The riot along the border came a day after several hundred international activists clashed with police in the Egyptian port city of El-Arish when they were told that a portion of their aid convoy would be allowed to enter Gaza only through Israel.

In response, the Hamas movement that rules Gaza called on supporters to demonstrate Wednesday against both Egypt's interference with the aid convoy and its construction of an underground barrier designed to block tunnels used to smuggle goods and weapons into the coastal strip.

"It was a peaceful protest against the wall and to let the lifeline convoy enter Gaza," said Salah Bardawil, a Hamas official.

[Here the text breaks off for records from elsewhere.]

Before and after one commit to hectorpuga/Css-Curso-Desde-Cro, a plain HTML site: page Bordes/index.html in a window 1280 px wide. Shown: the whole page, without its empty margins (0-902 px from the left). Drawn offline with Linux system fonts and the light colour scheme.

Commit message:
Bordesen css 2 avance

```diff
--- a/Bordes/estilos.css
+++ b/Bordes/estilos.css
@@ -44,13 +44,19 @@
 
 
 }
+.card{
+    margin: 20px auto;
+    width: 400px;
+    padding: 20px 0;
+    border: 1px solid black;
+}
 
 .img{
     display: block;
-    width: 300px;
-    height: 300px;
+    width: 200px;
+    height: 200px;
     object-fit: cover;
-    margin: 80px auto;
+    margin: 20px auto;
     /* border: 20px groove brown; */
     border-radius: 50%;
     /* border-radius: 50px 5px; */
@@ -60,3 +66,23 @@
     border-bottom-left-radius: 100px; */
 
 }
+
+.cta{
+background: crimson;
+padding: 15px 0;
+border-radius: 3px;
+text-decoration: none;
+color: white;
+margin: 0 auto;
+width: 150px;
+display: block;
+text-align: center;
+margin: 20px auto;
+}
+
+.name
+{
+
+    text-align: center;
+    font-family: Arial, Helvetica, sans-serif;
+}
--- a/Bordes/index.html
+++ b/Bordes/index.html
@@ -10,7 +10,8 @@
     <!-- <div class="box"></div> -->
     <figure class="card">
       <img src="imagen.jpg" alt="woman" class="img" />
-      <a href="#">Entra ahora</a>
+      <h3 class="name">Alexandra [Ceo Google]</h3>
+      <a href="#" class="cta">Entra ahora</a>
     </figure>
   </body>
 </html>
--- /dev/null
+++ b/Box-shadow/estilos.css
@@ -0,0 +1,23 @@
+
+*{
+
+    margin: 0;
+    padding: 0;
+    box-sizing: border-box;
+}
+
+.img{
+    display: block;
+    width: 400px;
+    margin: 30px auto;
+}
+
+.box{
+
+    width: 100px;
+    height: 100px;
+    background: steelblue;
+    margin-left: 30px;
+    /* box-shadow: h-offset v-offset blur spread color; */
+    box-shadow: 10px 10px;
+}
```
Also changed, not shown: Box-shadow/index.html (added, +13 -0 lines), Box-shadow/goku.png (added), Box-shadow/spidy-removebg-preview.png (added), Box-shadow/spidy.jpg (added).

Several hundred protesters gathered in the city of Rafah began throwing rocks and Molotov cocktails at Egyptian security forces across the border, who responded with gunfire, witnesses said. In the midst of the chaos, a Palestinian sniper shot and killed the Egyptian guard, officials said.

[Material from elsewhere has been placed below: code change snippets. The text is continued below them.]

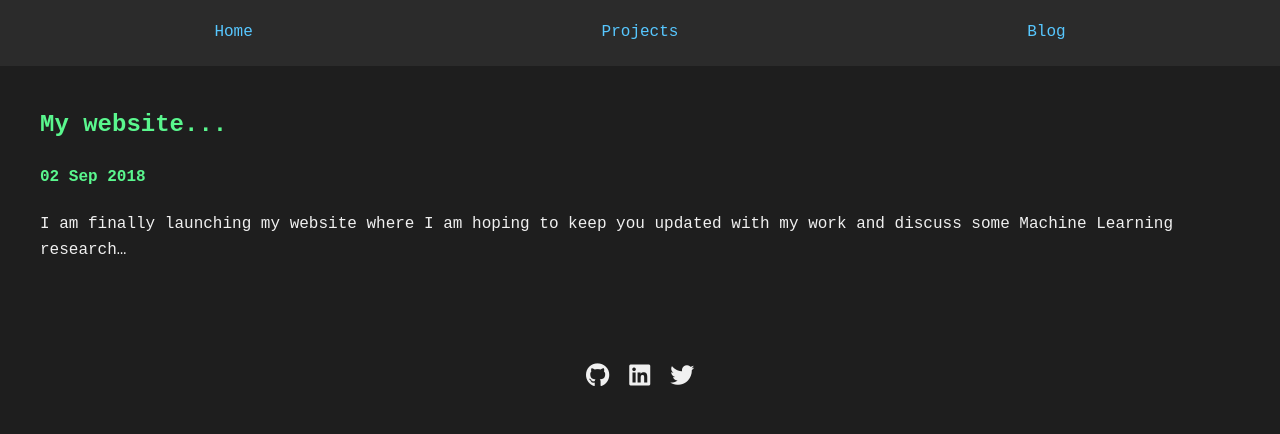
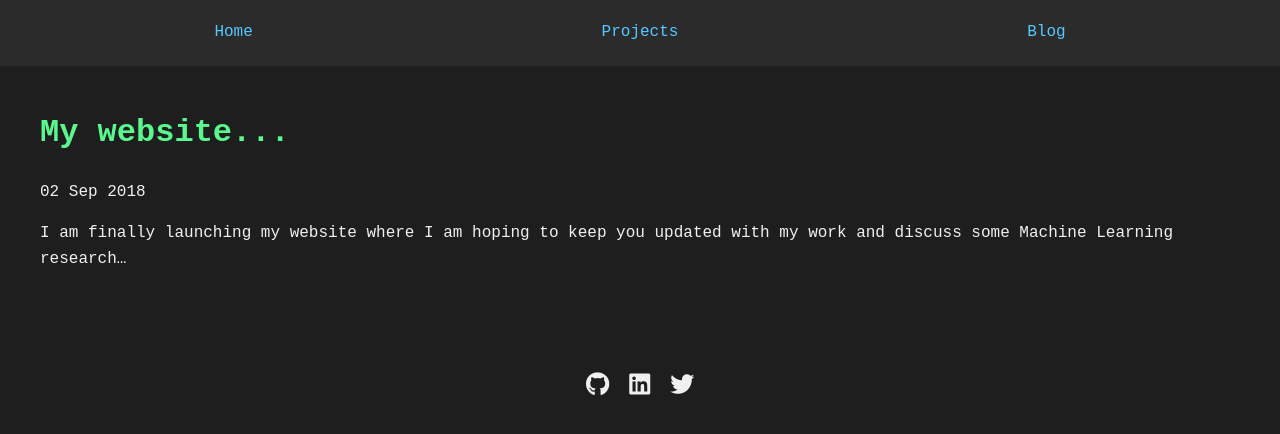
Before and after one commit to BiagioAntonelli/BiagioAntonelli.github.io, a Jekyll site: the page built from _posts/2018-09-02-Biagio-Antonelli-site-launched.md, in a window 1280 px wide. Shown: the top 434 px of the page. Built offline with Jekyll 4.4.1, drawn with Linux system fonts in a browser that asks for light colours.

Commit message:
new style

```diff
--- a/_layouts/post.html
+++ b/_layouts/post.html
@@ -6,9 +6,10 @@ layout: default
 
 
 <div class="post">
-  <h2>{{ page.title }}</h2>
-  <h4 class="meta">{{ page.date | date_to_string }}</h4>
-  <p>
-  {{ content }}
-  </p>
+  <h1>{{ page.title }}</h1>
+  <p class="meta">{{ page.date | date_to_string }}</p>
+
+  <div class="post-content">
+    {{ content }}
+  </div>
 </div>
--- a/assets/css/terminal-style.css
+++ b/assets/css/terminal-style.css
@@ -255,3 +255,18 @@ footer {
 }
 
 /* ... (keep other existing styles) ... */
+
+/* Add this new rule */
+.post-content img {
+    max-width: 100%;
+    height: auto;
+    display: block;
+    margin: 20px auto;
+}
+
+/* For larger screens, limit the maximum width */
+@media (min-width: 768px) {
+    .post-content img {
+        max-width: 600px; /* You can adjust this value as needed */
+    }
+}
```
Also changed, not shown: assets/images/final.jpeg (added), assets/images/gpu.jpeg (added), assets/images/products.jpeg (added).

By late Wednesday, portions of the humanitarian convoy had begun entering Gaza, which is squeezed between Egypt and Israel. But the violence has heightened tensions between the Egyptian government and Hamas, the Islamic militant group that seized control of the strip in 2007.

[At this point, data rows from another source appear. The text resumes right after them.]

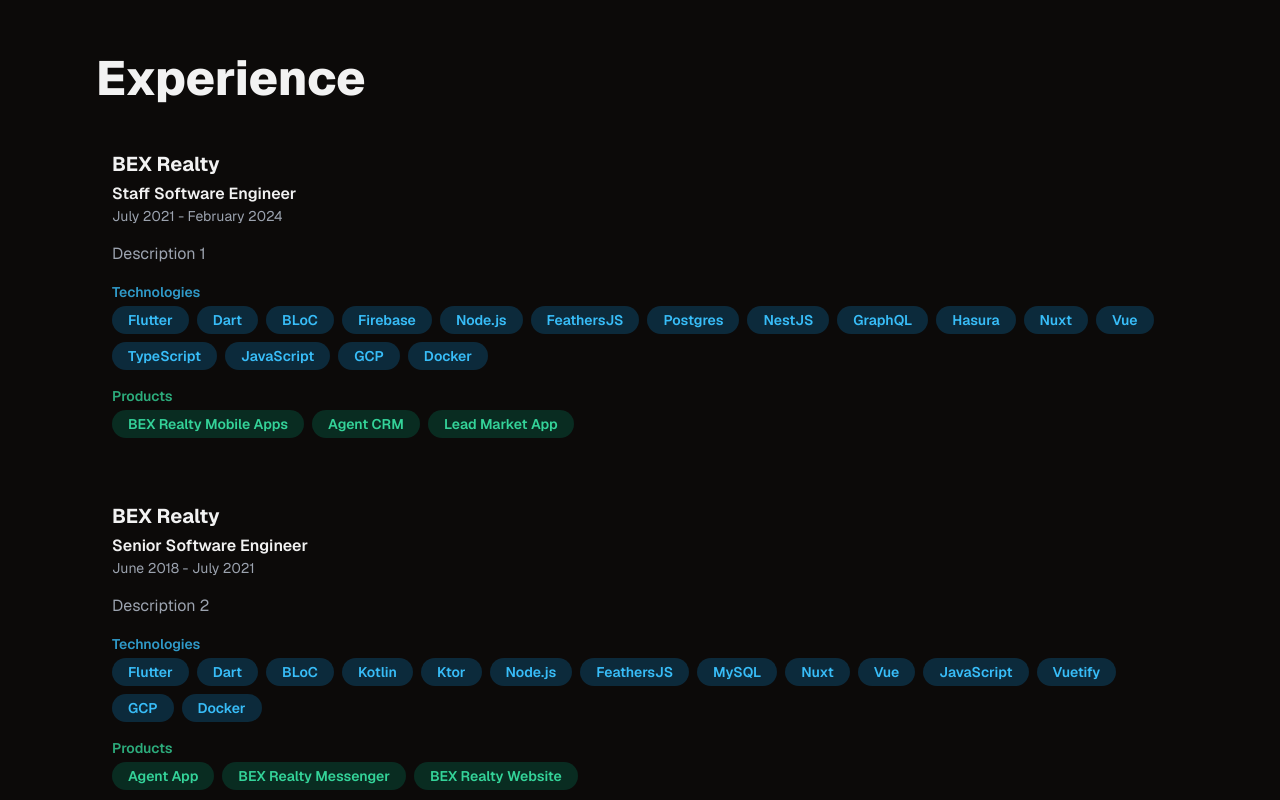
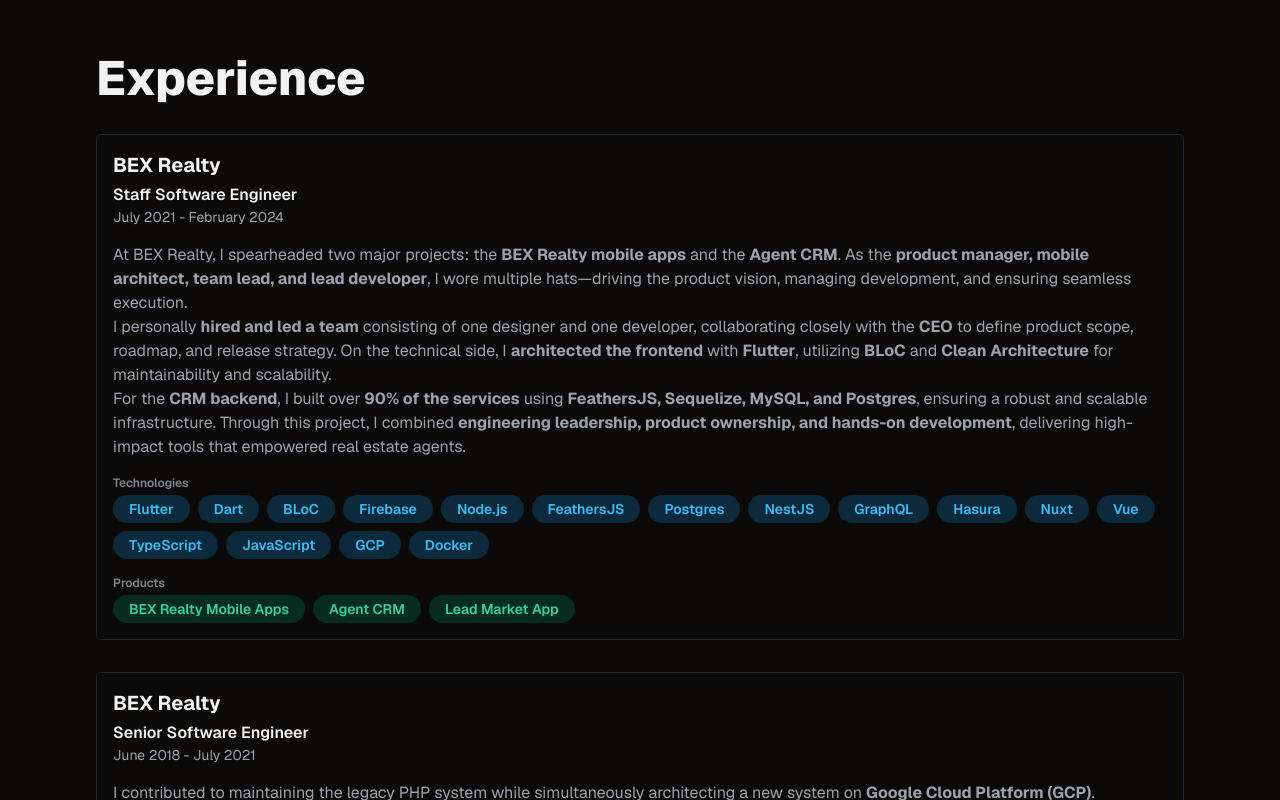
Before and after one commit to fbarzin/portfolio, a Next.js app: page / in a window 1280 px wide. Shown: the part 860-1660 px from the top of the page. Built offline with nearby package versions, Linux system fonts and the light colour scheme.

Commit message:
Added description to the experiences and temporarily disables the projects section.

```diff
--- a/data/about.json
+++ b/data/about.json
@@ -2,7 +2,7 @@
   "name": "Farzad Barzin",
   "title": "Full Stack Software Engineer",
   "tagline": "I'm a Full Stack Software Engineer with a passion for building mobile and web applications and solving problems.",
-  "description": "Hey there! I’m <b>Farzad</b>, a <b>Staff Software Engineer</b> passionate about <b>full-stack development</b> and building high-performance web and mobile applications. I specialize in <b>Flutter</b>, <b>NestJS</b>, <b>Next.js</b>, and a variety of databases, creating scalable and intuitive digital experiences. <br /> I love tackling complex engineering challenges, mentoring developers, and bringing ideas to life through clean, efficient code. When I’m not coding, you’ll likely find me watching <b>FC Barcelona</b>, playing soccer, or geeking out over history and cultures. <br />But let’s talk about the real stars of the show—my three cats: <b>Selena, Stevie, and Sasha</b>. Selena and Stevie were tiny kittens when we adopted them in Costa Rica, and they’ve been ruling the house ever since. Sasha, the scrappy street queen, joined us after we found her in Philadelphia, and she’s been keeping everyone in check.",
+  "description": "Hey there! I’m <b>Farzad</b>, a <b>Staff Software Engineer</b> passionate about <b>full-stack development</b> and building high-performance web and mobile applications. I specialize in <b>Flutter</b> 🐦, <b>NestJS</b> 🐱‍👤, <b>Next.js</b> ⚛️, and a variety of databases, creating scalable and intuitive digital experiences. <br /><br /> I love tackling complex engineering challenges, mentoring developers, and bringing ideas to life through clean, efficient code. When I’m not coding, you’ll likely find me watching <b>FC Barcelona</b> ⚽, playing soccer, or geeking out over history and cultures 📚. <br /><br />But let’s talk about the real stars of the show—my three cats: <b>Selena, Stevie, and Sasha</b> 🐱. Selena and Stevie were tiny kittens when we adopted them in Costa Rica, and they’ve been ruling the house ever since. Sasha, the scrappy street queen, joined us after we found her in Philadelphia, and she’s been keeping everyone in check.",
   "cats": [
     "/images/stevie.jpg",
     "/images/selena.jpg",
--- a/data/experience.json
+++ b/data/experience.json
@@ -5,7 +5,7 @@
     "position": "Staff Software Engineer",
     "startDate": "July 2021",
     "endDate": "February 2024",
-    "description": "Description 1",
+    "description": "<p>At BEX Realty, I spearheaded two major projects: the <strong>BEX Realty mobile apps</strong> and the <strong>Agent CRM</strong>. As the <strong>product manager, mobile architect, team lead, and lead developer</strong>, I wore multiple hats—driving the product vision, managing development, and ensuring seamless execution.</p> <p>I personally <strong>hired and led a team</strong> consisting of one designer and one developer, collaborating closely with the <strong>CEO</strong> to define product scope, roadmap, and release strategy. On the technical side, I <strong>architected the frontend</strong> with <strong>Flutter</strong>, utilizing <strong>BLoC</strong> and <strong>Clean Architecture</strong> for maintainability and scalability.</p> <p>For the <strong>CRM backend</strong>, I built over <strong>90% of the services</strong> using <strong>FeathersJS, Sequelize, MySQL, and Postgres</strong>, ensuring a robust and scalable infrastructure. Through this project, I combined <strong>engineering leadership, product ownership, and hands-on development</strong>, delivering high-impact tools that empowered real estate agents.</p>",
     "location": "Boca Raton, FL (Remote)",
     "website": "https://www.bexrealty.com",
     "tags": [
@@ -34,7 +34,7 @@
     "position": "Senior Software Engineer",
     "startDate": "June 2018",
     "endDate": "July 2021",
-    "description": "Description 2",
+    "description": "<p>I contributed to maintaining the legacy PHP system while simultaneously architecting a new system on <strong>Google Cloud Platform (GCP)</strong>.</p> <p>I developed a <strong>mobile app for agents</strong> to manage leads using <strong>Flutter, Dart, and RxDart</strong>, ensuring a seamless user experience.</p> <p>Additionally, I architected and built a <strong>Backend For Frontend (BFF)</strong> system for mobile apps using <strong>Kotlin, Ktor, and MySQL</strong>, optimizing performance and scalability.</p> <p>I also designed and developed a <strong>messenger web app</strong> for Client Concierge Representatives using <strong>Nuxt, Vue, WebSocket, and Twilio</strong>, enhancing communication workflows.</p> <p>Furthermore, I developed and maintained <strong>backend APIs</strong> and the main website using <strong>FeathersJS, Postgres, and Vue.js</strong>, ensuring a robust and scalable infrastructure.</p>",
     "location": "Boca Raton, FL",
     "website": "https://www.bexrealty.com",
     "tags": [
@@ -61,7 +61,7 @@
     "position": "Lead Software Engineer - Android",
     "startDate": "October 2016",
     "endDate": "June 2018",
-    "description": "Description 3",
+    "description": "<p>I established and led the <strong>Android team</strong>, taking ownership of the <strong>Chewy v1 Android app</strong> and driving the development of new features.</p> <p>I spearheaded the <strong>re-architecture</strong> of the app to <strong>v2</strong>, implementing <strong>Clean Architecture, MVVMP, RxJava, and functional programming</strong> to enhance maintainability and scalability.</p> <p>Additionally, I optimized backend communication by integrating <strong>gRPC</strong> and improved dependency management and UI interactions using <strong>Dagger 2, Butter Knife, and Data Binding</strong>.</p>",
     "location": "Dania Beach, FL",
     "website": "https://www.chewy.com",
     "tags": [
@@ -82,7 +82,7 @@
     "position": "Android Developer",
     "startDate": "May 2016",
     "endDate": "October 2016",
-    "description": "Description 4",
+    "description": "<p>After the acquisition of <strong>Bright House Networks</strong>, I was transferred to the <strong>Charter Communications</strong> team to continue my work on the Spectrum TV Android app.</p> <p>I developed and integrated new <strong>DVR features</strong> into the app, enhancing user experience and functionality.</p> <p>Additionally, I collaborated with engineering teams to integrate <strong>BHTV</strong> with the new organization’s infrastructure, ensuring a smooth transition and system compatibility.</p>",
     "location": "Denver, CO (Remote)",
     "website": "https://www.spectrum.com",
     "tags": ["Android", "Java", "DRM"],
@@ -94,7 +94,7 @@
     "position": "Android Developer",
     "startDate": "June 2014",
     "endDate": "May 2016",
-    "description": "Description 5",
+    "description": "<p>I developed the <strong>Bright House TV (BHTV)</strong> Android app, transforming mobile devices into additional TV screens for subscribers, enhancing accessibility and engagement.</p> <p>I implemented a <strong>custom metrics system</strong> to gather app analytics and insights, improving performance monitoring and user experience.</p> <p>Additionally, I worked extensively with the <strong>Adobe Primetime SDK</strong> to enable <strong>Live TV and On-Demand streaming</strong>, focusing on <strong>HLS, DRM, and Dynamic Ad Insertion (DAI)</strong> to ensure seamless and secure content delivery.</p>",
     "location": "Tampa, FL",
     "website": "https://www.brighthouse.com",
     "tags": ["Android", "Java", "DRM"],
--- a/src/app/page.tsx
+++ b/src/app/page.tsx
@@ -1,6 +1,6 @@
 import ExperienceSection from '@/components/sections/ExperienceSection';
 import AboutSection from '@/components/sections/AboutSection';
-import ProjectsSection from '@/components/sections/ProjectsSection';
+// import ProjectsSection from '@/components/sections/ProjectsSection';
 import SkillsSection from '@/components/sections/SkillsSection';
 
 export default function Home() {
@@ -10,7 +10,7 @@
         <AboutSection />
         <ExperienceSection />
         <SkillsSection />
-        <ProjectsSection />
+        {/* <ProjectsSection /> */}
       </main>
     </div>
   );
--- a/src/components/ExperienceCard.tsx
+++ b/src/components/ExperienceCard.tsx
@@ -15,7 +15,7 @@
 function ExperienceCard({ experience }: { experience: Experience }) {
   return (
     <a href={experience.website} target="_blank" rel="noreferrer">
-      <div className="group rounded-lg p-4 transition duration-300 hover:border hover:border-gray-700 hover:bg-gray-900 hover:shadow-lg">
+      <div className="group rounded-lg border border-gray-800 p-4 transition duration-300 hover:border hover:border-gray-700 hover:bg-gray-900 hover:shadow-lg">
         <div>
           <h3 className="mb-1 text-xl font-bold group-hover:text-sky-400">
             {experience.company}
@@ -24,10 +24,11 @@
           <p className="text-sm text-gray-400">
             {experience.startDate} - {experience.endDate}
           </p>
-          <p className="mt-4 text-base text-gray-400">
-            {experience.description}
-          </p>
-          <div className="mt-4 text-sm font-semibold text-sky-400/80">
+          <p
+            className="mt-4 text-base text-gray-400"
+            dangerouslySetInnerHTML={{ __html: experience.description }}
+          ></p>
+          <div className="mt-4 text-xs font-semibold text-gray-400/80">
             Technologies
           </div>
           <div className="mt-1 flex flex-row flex-wrap gap-2">
@@ -40,7 +41,7 @@
               </span>
             ))}
           </div>
-          <div className="mt-4 text-sm font-semibold text-emerald-400/80">
+          <div className="mt-4 text-xs font-semibold text-gray-400/80">
             Products
           </div>
           <div className="mt-1 flex flex-row flex-wrap gap-2">
--- a/src/components/NavBar.tsx
+++ b/src/components/NavBar.tsx
@@ -12,7 +12,7 @@
   { name: 'About', href: '#about' },
   { name: 'Experience', href: '#experience' },
   { name: 'Skills', href: '#skills' },
-  { name: 'Projects', href: '#projects' },
+  // { name: 'Projects', href: '#projects' },
 ];
 
 function NavBar() {
```
Also changed, not shown: data/projects.json (added, +50 -0 lines).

The tunnels that the Egyptians are seeking to block have been a key transit route for Gaza since a joint blockade by Israel and Egypt virtually sealed its borders. The countries say they are attempting to isolate and pressure Hamas, which refuses to recognize Israel and is suspected of trying to foment dissent in Egypt.

The primary victims, however, are the 1.5 million Gaza inhabitants, who are rarely allowed to leave and are suffering from shortages of construction materials, fuel and other goods.

Because of a lack of cement and steel, thousands of Palestinian families have been unable to rebuild homes destroyed in the three-week military offensive by Israel a year ago. The campaign, which was launched in response to repeated Hamas rocket attacks on Israel, killed nearly 1,400 Palestinians.

The latest clashes began Tuesday when Egyptian authorities decided to route some of the Viva Palestina aid convoy, made up of more than 500 volunteers and nearly 200 trucks carrying food and medical supplies, to an Israeli checkpoint into Gaza.

"It is unacceptable and we have refused this," said George Galloway, a British lawmaker and leader of the convoy. "It is completely unconscionable that 25% of our convoy should go to Israel and never arrive in Gaza. Because nothing that ever goes to Israel ever arrives in Gaza."

The activists tried to break through a security gate, triggering a melee Tuesday that Egyptian police put down with water cannons.

Dozens of people were injured on both sides and seven were arrested.

After Wednesday's riot at the border, Hamas leaders expressed regret for the day's violence and called upon both sides to exercise restraint.

One Palestinian protester, who identified himself only as Adnan, 28, said Hamas security officers tried to break up the demonstration when it turned violent, but protesters refused to disperse.

"Egypt should open the borders and let the people breathe," he said.

"We are surrounded by the Israelis, and the Arabs are watching us too."